**GOAL OF THE EXERCISE:** Of the lines below, report only those that contain "merged".

**Source data:**
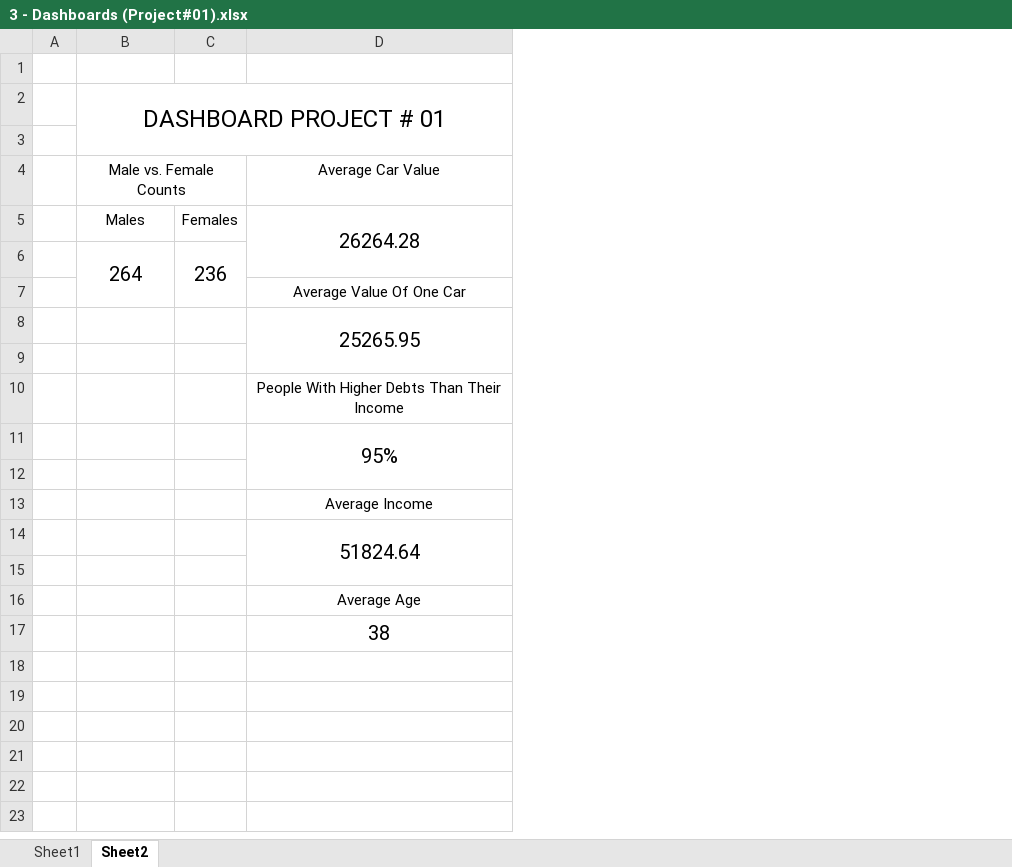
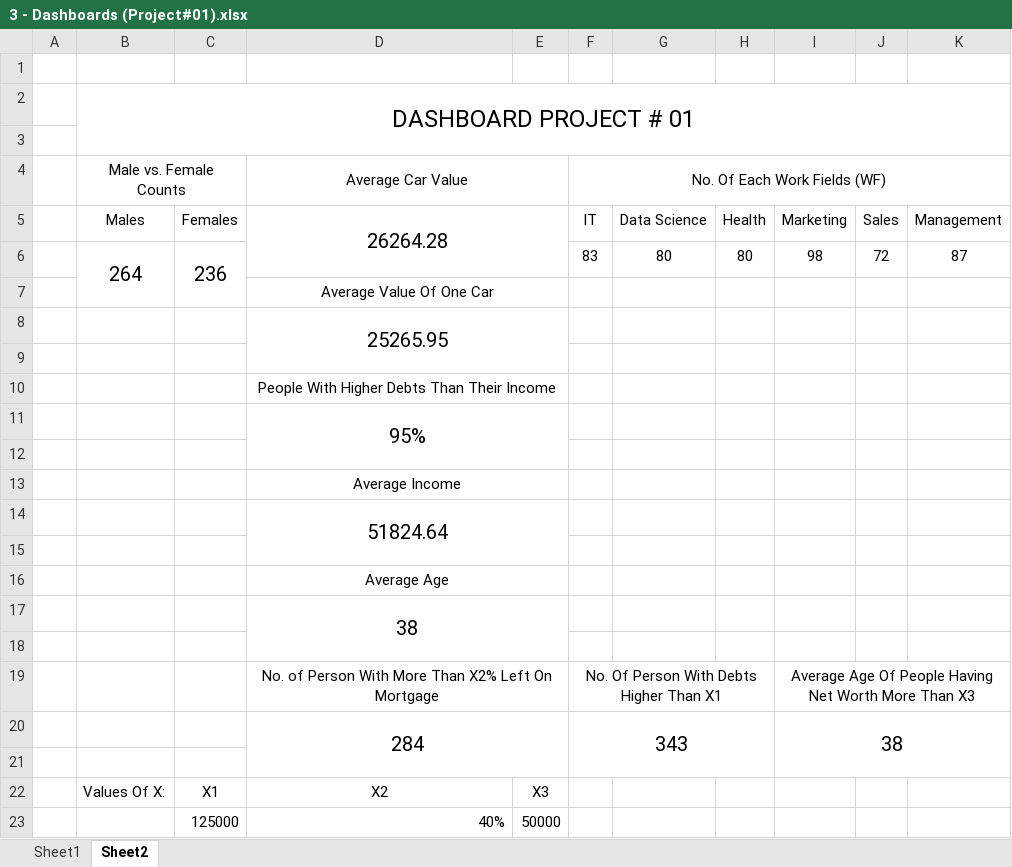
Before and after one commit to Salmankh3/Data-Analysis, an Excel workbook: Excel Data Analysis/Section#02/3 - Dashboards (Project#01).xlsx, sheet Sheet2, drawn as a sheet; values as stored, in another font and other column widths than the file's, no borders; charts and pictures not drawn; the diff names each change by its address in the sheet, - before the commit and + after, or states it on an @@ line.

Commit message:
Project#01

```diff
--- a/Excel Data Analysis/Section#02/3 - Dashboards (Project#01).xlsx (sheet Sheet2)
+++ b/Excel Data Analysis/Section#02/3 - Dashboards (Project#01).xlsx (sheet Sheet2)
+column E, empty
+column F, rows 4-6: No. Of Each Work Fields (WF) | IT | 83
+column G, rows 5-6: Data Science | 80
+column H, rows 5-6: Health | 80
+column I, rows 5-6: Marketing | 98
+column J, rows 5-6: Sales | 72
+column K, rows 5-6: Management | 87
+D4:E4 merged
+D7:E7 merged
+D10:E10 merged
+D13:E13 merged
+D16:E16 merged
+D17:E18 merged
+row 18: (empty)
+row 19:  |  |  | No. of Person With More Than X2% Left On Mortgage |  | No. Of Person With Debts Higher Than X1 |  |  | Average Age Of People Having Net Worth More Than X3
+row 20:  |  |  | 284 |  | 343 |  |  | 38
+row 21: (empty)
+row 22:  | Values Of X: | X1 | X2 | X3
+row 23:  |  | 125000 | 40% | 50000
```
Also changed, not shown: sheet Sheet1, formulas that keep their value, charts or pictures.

---

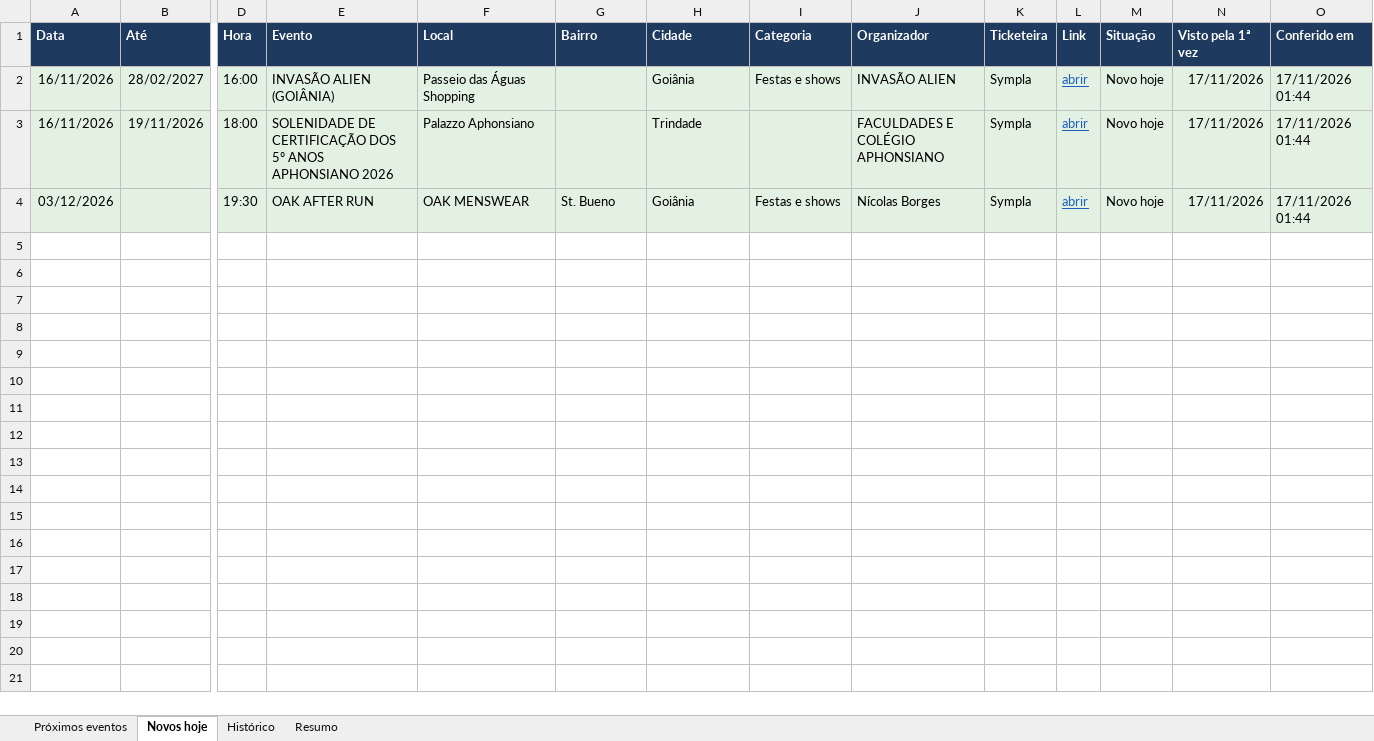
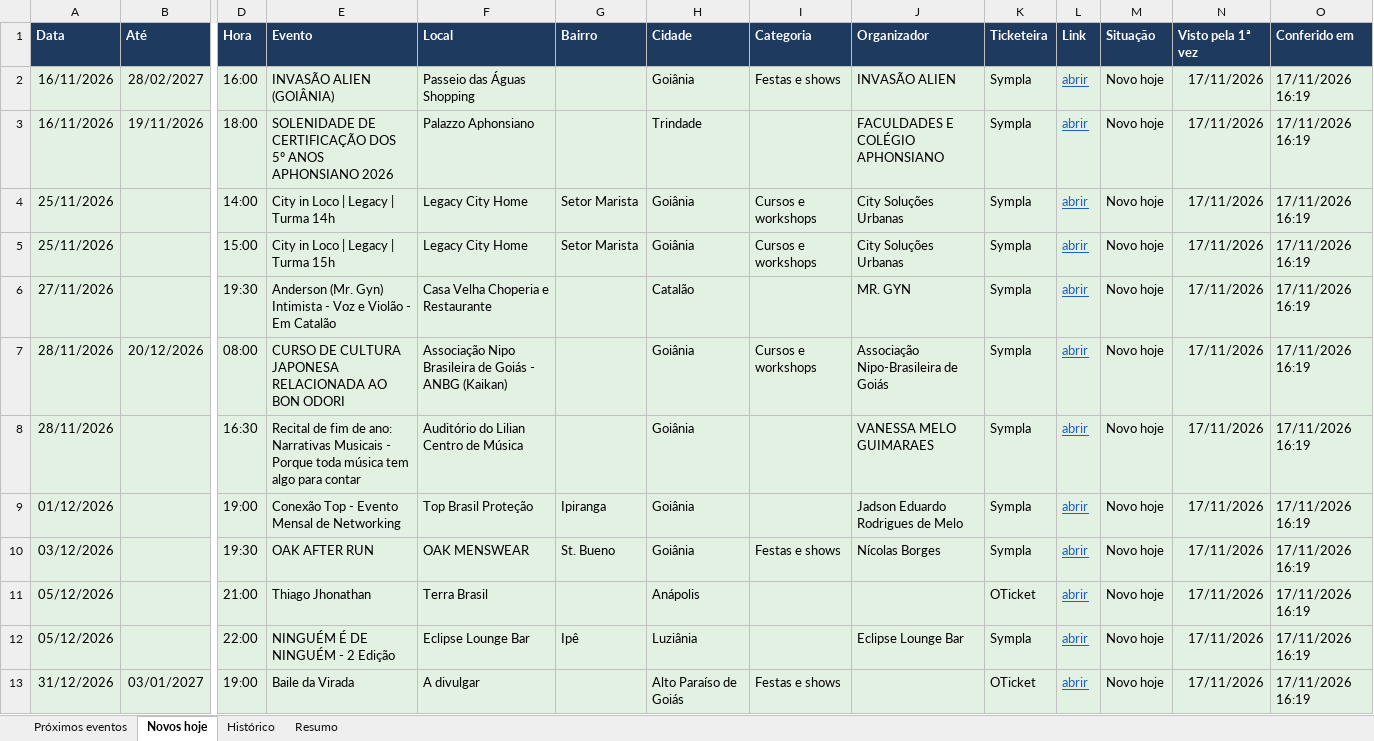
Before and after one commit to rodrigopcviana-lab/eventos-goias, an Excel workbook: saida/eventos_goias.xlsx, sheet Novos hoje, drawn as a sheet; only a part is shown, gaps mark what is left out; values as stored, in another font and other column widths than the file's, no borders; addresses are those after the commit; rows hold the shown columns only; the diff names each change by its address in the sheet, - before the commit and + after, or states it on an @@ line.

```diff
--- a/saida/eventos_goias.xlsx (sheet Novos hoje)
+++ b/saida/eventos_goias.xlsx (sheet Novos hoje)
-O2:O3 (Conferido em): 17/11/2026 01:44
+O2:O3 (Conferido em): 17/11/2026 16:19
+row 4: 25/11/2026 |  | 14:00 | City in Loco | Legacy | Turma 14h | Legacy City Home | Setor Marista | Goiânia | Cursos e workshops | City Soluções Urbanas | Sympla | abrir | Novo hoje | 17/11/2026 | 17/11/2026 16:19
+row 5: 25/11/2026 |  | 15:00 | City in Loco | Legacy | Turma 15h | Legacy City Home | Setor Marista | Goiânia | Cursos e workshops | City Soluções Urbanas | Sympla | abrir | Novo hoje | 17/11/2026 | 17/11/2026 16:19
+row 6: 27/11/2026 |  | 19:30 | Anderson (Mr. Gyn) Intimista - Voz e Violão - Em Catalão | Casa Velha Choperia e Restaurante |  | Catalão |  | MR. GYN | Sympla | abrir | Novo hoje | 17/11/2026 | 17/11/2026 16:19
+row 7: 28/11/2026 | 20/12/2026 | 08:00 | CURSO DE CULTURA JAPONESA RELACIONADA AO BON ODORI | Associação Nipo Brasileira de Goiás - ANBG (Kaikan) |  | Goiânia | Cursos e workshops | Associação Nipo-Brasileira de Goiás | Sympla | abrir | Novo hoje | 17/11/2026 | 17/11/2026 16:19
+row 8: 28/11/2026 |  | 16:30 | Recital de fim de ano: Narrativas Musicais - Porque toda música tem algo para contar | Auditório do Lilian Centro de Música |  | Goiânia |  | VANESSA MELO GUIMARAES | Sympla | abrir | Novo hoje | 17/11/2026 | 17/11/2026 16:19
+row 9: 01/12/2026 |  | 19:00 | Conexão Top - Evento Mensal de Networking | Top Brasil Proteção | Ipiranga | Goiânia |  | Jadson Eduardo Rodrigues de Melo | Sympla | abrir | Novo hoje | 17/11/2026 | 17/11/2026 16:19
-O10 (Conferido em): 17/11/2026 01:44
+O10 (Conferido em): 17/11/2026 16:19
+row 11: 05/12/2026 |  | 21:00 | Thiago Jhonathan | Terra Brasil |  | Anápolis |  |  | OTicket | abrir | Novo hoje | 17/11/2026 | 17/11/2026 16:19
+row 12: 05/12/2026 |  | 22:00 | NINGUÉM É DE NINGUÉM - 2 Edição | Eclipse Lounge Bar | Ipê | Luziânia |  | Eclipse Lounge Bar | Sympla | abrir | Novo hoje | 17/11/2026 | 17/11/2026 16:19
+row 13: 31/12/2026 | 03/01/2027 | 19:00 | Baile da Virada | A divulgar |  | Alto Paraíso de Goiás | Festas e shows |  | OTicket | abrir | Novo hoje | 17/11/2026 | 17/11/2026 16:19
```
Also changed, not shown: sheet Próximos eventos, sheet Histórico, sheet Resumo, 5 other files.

==

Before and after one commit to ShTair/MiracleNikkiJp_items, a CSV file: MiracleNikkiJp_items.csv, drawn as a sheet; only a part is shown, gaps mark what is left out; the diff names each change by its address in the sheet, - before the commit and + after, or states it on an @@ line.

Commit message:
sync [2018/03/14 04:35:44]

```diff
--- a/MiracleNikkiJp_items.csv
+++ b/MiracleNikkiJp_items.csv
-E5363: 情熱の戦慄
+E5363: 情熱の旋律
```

**COMPLETED TASK:**
+D4:E4 merged
+D7:E7 merged
+D10:E10 merged
+D13:E13 merged
+D16:E16 merged
+D17:E18 merged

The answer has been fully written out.